- 13.Lloyd B, Gao CX, Heilbronn C, Lubman DI (2015) Self-harm and mental health-related ambulance attendances in Australia: 2013 data. Turning Point, FitzroyGoogle Scholar
- 19.Snooks H, Evans A, Wells B, Peconi J, Thomas M (2012) What are the highest priorities for research in pre-hospital care? Results of a review and Delphi consultation exercise. Australas J Paramed 6(4):2–4Google Scholar
- 20.Emond K, Furness S, Deacon-Crouch M (2015) Undergraduate paramedic students’ perception of mental health using a pre and post questionnaire. Australas J Paramed 12(5):1–5Google Scholar
- 21.Lloyd B, Gao C, Heilbronn C, Lubman D (2015) Self-harm and mental health-related ambulance attendances in Australia: 2013 data. Turning Point, FitzroyGoogle Scholar
- 26.OESR (2008) Australian standard offence classification (Queensland extension). Brisbane, Australia: Office of Economic and Statistical Research, Queensland GovernmentGoogle Scholar
- 27.ABS (2008) National Health Survey: summary of results, 2007–2008. Australian Bureau of StatisticsGoogle Scholar
- 28.Madge N, Hewitt A, Hawton K, De Wilde EJ, Corcoran P, Fekete S et al (2008) Deliberate self-harm within an international community sample of young people: comparative findings from the Child & Adolescent Self-harm in Europe (CASE) Study. J Child Psychol Psychiatry 49(6):667–677CrossRefPubMedGoogle Scholar
- 31.Stata (2013) Stata Release 13.0. Stata Corporation. 13.0 ed. Texas, USAGoogle Scholar
- 42.Kouyoumdjian FG, McIsaac KE, Liauw J, Green S, Karachiwalla F, Siu W et al (2015) A systematic review of randomized controlled trials of interventions to improve the health of persons during imprisonment and in the year after release. Am J Public Health 105(4):e13–e33CrossRefPubMedPubMedCentralGoogle Scholar
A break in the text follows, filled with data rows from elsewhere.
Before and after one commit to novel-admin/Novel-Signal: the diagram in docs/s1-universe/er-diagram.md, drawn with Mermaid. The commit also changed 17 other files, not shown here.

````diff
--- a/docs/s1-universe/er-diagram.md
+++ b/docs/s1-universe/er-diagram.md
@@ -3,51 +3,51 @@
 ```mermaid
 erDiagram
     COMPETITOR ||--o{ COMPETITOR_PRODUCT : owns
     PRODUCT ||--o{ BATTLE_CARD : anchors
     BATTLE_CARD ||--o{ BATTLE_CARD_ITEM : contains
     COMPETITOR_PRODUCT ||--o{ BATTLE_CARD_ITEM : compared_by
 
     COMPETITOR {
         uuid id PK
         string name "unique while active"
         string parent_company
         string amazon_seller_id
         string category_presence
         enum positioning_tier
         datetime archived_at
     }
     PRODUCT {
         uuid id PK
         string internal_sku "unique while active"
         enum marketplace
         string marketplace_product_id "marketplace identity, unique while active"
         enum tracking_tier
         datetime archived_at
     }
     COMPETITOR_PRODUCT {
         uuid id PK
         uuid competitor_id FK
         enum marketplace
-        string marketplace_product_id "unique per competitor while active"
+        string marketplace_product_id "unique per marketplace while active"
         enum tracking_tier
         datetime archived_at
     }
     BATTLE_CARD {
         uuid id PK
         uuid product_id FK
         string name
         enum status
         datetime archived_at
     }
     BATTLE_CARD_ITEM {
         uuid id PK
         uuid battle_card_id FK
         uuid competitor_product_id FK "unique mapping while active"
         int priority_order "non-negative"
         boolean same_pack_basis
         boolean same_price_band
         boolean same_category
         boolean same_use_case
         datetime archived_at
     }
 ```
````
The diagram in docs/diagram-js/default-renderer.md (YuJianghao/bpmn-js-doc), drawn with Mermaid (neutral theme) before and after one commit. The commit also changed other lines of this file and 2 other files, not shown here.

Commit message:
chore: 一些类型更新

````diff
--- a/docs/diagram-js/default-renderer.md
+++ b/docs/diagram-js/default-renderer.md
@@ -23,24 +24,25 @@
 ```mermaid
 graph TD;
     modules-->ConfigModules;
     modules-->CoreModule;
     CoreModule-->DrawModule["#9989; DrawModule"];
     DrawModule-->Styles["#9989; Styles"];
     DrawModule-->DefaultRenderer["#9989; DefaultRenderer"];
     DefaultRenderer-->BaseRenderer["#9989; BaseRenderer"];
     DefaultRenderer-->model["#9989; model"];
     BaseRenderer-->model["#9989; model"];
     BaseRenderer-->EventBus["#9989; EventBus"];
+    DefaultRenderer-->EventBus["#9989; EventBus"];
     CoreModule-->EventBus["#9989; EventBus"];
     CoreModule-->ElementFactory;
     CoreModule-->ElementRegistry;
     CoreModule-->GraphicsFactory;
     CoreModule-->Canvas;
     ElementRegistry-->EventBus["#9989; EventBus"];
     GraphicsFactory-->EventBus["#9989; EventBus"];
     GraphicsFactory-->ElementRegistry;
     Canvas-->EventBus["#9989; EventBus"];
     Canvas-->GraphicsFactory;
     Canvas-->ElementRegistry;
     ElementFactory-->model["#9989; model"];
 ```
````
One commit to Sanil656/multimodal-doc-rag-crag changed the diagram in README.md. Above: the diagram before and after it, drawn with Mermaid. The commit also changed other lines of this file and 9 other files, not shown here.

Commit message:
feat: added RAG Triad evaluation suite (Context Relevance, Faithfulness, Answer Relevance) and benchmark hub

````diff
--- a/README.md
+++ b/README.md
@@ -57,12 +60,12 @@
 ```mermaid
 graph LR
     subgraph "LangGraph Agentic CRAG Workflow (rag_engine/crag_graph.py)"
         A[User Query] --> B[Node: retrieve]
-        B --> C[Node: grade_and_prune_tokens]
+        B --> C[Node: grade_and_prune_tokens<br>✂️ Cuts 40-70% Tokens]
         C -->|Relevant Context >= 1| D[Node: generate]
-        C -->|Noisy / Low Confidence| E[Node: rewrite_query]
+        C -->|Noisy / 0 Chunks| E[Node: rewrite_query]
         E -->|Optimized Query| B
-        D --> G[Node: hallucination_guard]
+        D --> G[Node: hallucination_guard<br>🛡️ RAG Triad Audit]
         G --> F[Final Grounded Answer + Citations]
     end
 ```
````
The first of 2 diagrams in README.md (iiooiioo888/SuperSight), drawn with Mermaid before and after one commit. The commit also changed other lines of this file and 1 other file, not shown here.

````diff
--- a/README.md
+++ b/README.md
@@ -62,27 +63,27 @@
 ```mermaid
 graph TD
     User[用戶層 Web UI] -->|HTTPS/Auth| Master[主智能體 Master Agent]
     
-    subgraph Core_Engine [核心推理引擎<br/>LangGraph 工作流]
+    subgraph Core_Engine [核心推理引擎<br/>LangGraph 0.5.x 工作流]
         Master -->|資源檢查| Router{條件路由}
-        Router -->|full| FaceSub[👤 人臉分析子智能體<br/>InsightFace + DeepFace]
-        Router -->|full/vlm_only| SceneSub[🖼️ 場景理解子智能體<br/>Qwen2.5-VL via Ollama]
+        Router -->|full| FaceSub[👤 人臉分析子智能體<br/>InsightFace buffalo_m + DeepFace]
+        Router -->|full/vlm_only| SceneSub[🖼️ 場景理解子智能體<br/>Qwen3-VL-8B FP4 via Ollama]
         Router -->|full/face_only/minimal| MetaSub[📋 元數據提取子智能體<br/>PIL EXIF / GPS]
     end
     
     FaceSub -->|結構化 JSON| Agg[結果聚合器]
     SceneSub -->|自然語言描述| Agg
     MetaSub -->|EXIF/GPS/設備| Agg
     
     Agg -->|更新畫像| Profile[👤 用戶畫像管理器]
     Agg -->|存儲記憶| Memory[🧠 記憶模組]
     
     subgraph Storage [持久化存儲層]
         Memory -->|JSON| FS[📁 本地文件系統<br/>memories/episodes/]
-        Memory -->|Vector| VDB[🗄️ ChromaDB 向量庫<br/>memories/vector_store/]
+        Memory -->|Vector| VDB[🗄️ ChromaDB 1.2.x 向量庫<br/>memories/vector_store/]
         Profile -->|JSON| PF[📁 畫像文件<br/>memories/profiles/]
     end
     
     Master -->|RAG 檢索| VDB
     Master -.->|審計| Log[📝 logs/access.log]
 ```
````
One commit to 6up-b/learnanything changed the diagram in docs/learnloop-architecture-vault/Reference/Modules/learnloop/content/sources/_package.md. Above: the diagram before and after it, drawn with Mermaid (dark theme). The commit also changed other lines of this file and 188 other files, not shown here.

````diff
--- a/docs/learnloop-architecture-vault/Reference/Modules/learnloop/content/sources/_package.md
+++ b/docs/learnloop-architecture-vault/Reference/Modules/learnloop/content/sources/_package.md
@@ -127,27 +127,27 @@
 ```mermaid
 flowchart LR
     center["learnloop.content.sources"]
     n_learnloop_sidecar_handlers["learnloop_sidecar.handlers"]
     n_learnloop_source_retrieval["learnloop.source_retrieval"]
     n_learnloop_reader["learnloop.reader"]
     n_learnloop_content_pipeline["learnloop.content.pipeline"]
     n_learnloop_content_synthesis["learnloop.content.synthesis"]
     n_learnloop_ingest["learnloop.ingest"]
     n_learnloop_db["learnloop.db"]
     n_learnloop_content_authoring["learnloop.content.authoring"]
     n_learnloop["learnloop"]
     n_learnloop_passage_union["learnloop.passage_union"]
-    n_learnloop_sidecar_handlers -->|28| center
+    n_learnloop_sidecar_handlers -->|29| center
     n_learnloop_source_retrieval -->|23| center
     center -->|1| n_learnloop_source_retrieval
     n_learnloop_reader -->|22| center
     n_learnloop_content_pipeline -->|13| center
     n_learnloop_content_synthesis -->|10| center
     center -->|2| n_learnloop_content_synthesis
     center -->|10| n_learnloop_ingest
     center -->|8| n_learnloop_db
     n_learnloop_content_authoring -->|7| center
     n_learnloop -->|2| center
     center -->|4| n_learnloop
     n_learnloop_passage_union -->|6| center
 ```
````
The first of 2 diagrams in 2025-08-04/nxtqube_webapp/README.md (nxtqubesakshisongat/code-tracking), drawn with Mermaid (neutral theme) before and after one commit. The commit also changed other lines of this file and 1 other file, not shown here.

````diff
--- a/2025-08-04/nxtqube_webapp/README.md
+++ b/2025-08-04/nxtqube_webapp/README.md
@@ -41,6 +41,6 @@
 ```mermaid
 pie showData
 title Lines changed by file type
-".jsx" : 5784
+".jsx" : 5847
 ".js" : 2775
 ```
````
- 43.Kinner S, Burford B, van Dooren K, Gill C, Gallagher C (2013) Service brokerage interventions to improve health outcomes in ex-prisoners (protocol). Cochrane Database Syst Rev 36(1):198–206Google Scholar